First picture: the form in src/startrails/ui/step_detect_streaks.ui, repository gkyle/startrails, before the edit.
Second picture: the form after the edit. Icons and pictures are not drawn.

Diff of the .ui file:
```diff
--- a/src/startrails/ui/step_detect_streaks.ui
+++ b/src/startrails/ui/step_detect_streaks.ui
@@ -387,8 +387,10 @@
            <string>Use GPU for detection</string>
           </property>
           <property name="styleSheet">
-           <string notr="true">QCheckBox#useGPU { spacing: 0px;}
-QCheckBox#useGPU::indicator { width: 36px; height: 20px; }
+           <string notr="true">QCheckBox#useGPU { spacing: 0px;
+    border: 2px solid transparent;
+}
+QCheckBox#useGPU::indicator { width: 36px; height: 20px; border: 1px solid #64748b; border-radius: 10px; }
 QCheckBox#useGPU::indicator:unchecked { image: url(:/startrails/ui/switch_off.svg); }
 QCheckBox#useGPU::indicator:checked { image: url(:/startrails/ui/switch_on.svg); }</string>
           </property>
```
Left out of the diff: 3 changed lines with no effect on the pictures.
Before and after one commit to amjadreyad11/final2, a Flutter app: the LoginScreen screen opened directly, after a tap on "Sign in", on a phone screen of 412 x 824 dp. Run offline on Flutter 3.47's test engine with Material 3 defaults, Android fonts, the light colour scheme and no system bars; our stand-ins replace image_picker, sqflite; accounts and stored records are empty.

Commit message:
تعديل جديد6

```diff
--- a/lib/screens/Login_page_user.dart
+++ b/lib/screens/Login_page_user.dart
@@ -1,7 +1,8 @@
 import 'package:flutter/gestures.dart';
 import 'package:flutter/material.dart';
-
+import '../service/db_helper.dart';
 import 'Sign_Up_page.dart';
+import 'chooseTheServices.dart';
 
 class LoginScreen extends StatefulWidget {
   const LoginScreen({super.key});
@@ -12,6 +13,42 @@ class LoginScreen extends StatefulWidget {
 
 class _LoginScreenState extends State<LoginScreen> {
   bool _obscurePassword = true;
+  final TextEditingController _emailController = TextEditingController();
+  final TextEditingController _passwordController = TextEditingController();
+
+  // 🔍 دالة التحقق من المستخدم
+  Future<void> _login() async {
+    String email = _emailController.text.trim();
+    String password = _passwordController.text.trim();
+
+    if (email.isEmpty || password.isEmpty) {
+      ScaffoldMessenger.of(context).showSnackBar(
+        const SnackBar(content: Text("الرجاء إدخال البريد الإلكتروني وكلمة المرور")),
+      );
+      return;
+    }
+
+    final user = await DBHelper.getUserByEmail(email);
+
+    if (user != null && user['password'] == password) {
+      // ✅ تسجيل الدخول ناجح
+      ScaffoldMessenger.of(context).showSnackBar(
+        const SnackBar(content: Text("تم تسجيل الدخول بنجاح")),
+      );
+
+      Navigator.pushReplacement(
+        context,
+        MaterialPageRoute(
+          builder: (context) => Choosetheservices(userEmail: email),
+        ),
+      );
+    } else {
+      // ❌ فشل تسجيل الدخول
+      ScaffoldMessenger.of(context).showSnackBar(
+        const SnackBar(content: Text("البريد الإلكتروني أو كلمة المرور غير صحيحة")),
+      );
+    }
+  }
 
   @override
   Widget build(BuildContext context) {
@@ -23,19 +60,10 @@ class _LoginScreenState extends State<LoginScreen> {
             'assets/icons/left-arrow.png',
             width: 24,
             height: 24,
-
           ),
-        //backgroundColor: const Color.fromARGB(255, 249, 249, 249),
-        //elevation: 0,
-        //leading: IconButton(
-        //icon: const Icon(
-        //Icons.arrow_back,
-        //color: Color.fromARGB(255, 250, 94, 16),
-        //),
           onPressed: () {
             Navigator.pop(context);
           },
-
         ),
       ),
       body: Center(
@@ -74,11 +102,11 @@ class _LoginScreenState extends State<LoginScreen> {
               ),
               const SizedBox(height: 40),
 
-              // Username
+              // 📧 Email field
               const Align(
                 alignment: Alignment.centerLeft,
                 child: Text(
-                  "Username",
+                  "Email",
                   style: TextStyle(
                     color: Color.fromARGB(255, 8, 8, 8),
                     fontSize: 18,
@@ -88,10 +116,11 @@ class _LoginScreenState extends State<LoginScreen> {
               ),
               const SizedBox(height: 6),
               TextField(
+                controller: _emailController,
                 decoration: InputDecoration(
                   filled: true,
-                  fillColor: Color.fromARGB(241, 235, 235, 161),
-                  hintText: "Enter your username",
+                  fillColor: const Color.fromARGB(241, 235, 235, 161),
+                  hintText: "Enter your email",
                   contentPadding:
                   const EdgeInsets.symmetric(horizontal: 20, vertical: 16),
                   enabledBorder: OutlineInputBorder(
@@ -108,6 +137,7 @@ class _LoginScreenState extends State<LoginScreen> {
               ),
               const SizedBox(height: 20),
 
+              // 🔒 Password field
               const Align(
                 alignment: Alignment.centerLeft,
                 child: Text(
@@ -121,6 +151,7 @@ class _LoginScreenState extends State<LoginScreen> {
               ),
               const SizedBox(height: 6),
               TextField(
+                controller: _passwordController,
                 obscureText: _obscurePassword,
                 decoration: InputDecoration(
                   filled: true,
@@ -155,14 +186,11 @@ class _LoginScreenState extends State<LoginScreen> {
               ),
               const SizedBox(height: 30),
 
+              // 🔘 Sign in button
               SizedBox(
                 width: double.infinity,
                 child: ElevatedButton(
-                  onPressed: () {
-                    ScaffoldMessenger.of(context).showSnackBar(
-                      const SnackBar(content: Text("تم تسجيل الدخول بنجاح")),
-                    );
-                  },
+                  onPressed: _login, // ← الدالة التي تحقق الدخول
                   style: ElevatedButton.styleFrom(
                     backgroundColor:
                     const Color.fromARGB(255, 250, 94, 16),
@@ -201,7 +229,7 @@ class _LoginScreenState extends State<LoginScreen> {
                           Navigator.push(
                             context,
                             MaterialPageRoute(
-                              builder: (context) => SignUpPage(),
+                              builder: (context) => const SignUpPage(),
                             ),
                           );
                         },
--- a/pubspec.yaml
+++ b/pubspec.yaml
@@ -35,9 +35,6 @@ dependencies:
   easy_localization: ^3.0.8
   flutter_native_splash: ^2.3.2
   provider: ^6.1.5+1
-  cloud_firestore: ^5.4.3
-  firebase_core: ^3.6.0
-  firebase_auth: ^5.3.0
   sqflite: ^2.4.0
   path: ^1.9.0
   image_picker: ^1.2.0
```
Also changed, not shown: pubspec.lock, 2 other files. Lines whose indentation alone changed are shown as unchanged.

================================

Restate each record word for word.

First picture: the form in src/startrails/ui/step_detect_streaks.ui, repository gkyle/startrails, before the edit.
Second picture: the form after the edit. Icons and pictures are not drawn.

Diff of the .ui file:
```diff
--- a/src/startrails/ui/step_detect_streaks.ui
+++ b/src/startrails/ui/step_detect_streaks.ui
@@ -387,8 +387,10 @@
            <string>Use GPU for detection</string>
           </property>
           <property name="styleSheet">
-           <string notr="true">QCheckBox#useGPU { spacing: 0px;}
-QCheckBox#useGPU::indicator { width: 36px; height: 20px; }
+           <string notr="true">QCheckBox#useGPU { spacing: 0px;
+    border: 2px solid transparent;
+}
+QCheckBox#useGPU::indicator { width: 36px; height: 20px; border: 1px solid #64748b; border-radius: 10px; }
 QCheckBox#useGPU::indicator:unchecked { image: url(:/startrails/ui/switch_off.svg); }
 QCheckBox#useGPU::indicator:checked { image: url(:/startrails/ui/switch_on.svg); }</string>
           </property>
```
Left out of the diff: 3 changed lines with no effect on the pictures.
Before and after one commit to amjadreyad11/final2, a Flutter app: the LoginScreen screen opened directly, after a tap on "Sign in", on a phone screen of 412 x 824 dp. Run offline on Flutter 3.47's test engine with Material 3 defaults, Android fonts, the light colour scheme and no system bars; our stand-ins replace image_picker, sqflite; accounts and stored records are empty.

Commit message:
تعديل جديد6

```diff
--- a/lib/screens/Login_page_user.dart
+++ b/lib/screens/Login_page_user.dart
@@ -1,7 +1,8 @@
 import 'package:flutter/gestures.dart';
 import 'package:flutter/material.dart';
-
+import '../service/db_helper.dart';
 import 'Sign_Up_page.dart';
+import 'chooseTheServices.dart';
 
 class LoginScreen extends StatefulWidget {
   const LoginScreen({super.key});
@@ -12,6 +13,42 @@ class LoginScreen extends StatefulWidget {
 
 class _LoginScreenState extends State<LoginScreen> {
   bool _obscurePassword = true;
+  final TextEditingController _emailController = TextEditingController();
+  final TextEditingController _passwordController = TextEditingController();
+
+  // 🔍 دالة التحقق من المستخدم
+  Future<void> _login() async {
+    String email = _emailController.text.trim();
+    String password = _passwordController.text.trim();
+
+    if (email.isEmpty || password.isEmpty) {
+      ScaffoldMessenger.of(context).showSnackBar(
+        const SnackBar(content: Text("الرجاء إدخال البريد الإلكتروني وكلمة المرور")),
+      );
+      return;
+    }
+
+    final user = await DBHelper.getUserByEmail(email);
+
+    if (user != null && user['password'] == password) {
+      // ✅ تسجيل الدخول ناجح
+      ScaffoldMessenger.of(context).showSnackBar(
+        const SnackBar(content: Text("تم تسجيل الدخول بنجاح")),
+      );
+
+      Navigator.pushReplacement(
+        context,
+        MaterialPageRoute(
+          builder: (context) => Choosetheservices(userEmail: email),
+        ),
+      );
+    } else {
+      // ❌ فشل تسجيل الدخول
+      ScaffoldMessenger.of(context).showSnackBar(
+        const SnackBar(content: Text("البريد الإلكتروني أو كلمة المرور غير صحيحة")),
+      );
+    }
+  }
 
   @override
   Widget build(BuildContext context) {
@@ -23,19 +60,10 @@ class _LoginScreenState extends State<LoginScreen> {
             'assets/icons/left-arrow.png',
             width: 24,
             height: 24,
-
           ),
-        //backgroundColor: const Color.fromARGB(255, 249, 249, 249),
-        //elevation: 0,
-        //leading: IconButton(
-        //icon: const Icon(
-        //Icons.arrow_back,
-        //color: Color.fromARGB(255, 250, 94, 16),
-        //),
           onPressed: () {
             Navigator.pop(context);
           },
-
         ),
       ),
       body: Center(
@@ -74,11 +102,11 @@ class _LoginScreenState extends State<LoginScreen> {
               ),
               const SizedBox(height: 40),
 
-              // Username
+              // 📧 Email field
               const Align(
                 alignment: Alignment.centerLeft,
                 child: Text(
-                  "Username",
+                  "Email",
                   style: TextStyle(
                     color: Color.fromARGB(255, 8, 8, 8),
                     fontSize: 18,
@@ -88,10 +116,11 @@ class _LoginScreenState extends State<LoginScreen> {
               ),
               const SizedBox(height: 6),
               TextField(
+                controller: _emailController,
                 decoration: InputDecoration(
                   filled: true,
-                  fillColor: Color.fromARGB(241, 235, 235, 161),
-                  hintText: "Enter your username",
+                  fillColor: const Color.fromARGB(241, 235, 235, 161),
+                  hintText: "Enter your email",
                   contentPadding:
                   const EdgeInsets.symmetric(horizontal: 20, vertical: 16),
                   enabledBorder: OutlineInputBorder(
@@ -108,6 +137,7 @@ class _LoginScreenState extends State<LoginScreen> {
               ),
               const SizedBox(height: 20),
 
+              // 🔒 Password field
               const Align(
                 alignment: Alignment.centerLeft,
                 child: Text(
@@ -121,6 +151,7 @@ class _LoginScreenState extends State<LoginScreen> {
               ),
               const SizedBox(height: 6),
               TextField(
+                controller: _passwordController,
                 obscureText: _obscurePassword,
                 decoration: InputDecoration(
                   filled: true,
@@ -155,14 +186,11 @@ class _LoginScreenState extends State<LoginScreen> {
               ),
               const SizedBox(height: 30),
 
+              // 🔘 Sign in button
               SizedBox(
                 width: double.infinity,
                 child: ElevatedButton(
-                  onPressed: () {
-                    ScaffoldMessenger.of(context).showSnackBar(
-                      const SnackBar(content: Text("تم تسجيل الدخول بنجاح")),
-                    );
-                  },
+                  onPressed: _login, // ← الدالة التي تحقق الدخول
                   style: ElevatedButton.styleFrom(
                     backgroundColor:
                     const Color.fromARGB(255, 250, 94, 16),
@@ -201,7 +229,7 @@ class _LoginScreenState extends State<LoginScreen> {
                           Navigator.push(
                             context,
                             MaterialPageRoute(
-                              builder: (context) => SignUpPage(),
+                              builder: (context) => const SignUpPage(),
                             ),
                           );
                         },
--- a/pubspec.yaml
+++ b/pubspec.yaml
@@ -35,9 +35,6 @@ dependencies:
   easy_localization: ^3.0.8
   flutter_native_splash: ^2.3.2
   provider: ^6.1.5+1
-  cloud_firestore: ^5.4.3
-  firebase_core: ^3.6.0
-  firebase_auth: ^5.3.0
   sqflite: ^2.4.0
   path: ^1.9.0
   image_picker: ^1.2.0
```
Also changed, not shown: pubspec.lock, 2 other files. Lines whose indentation alone changed are shown as unchanged.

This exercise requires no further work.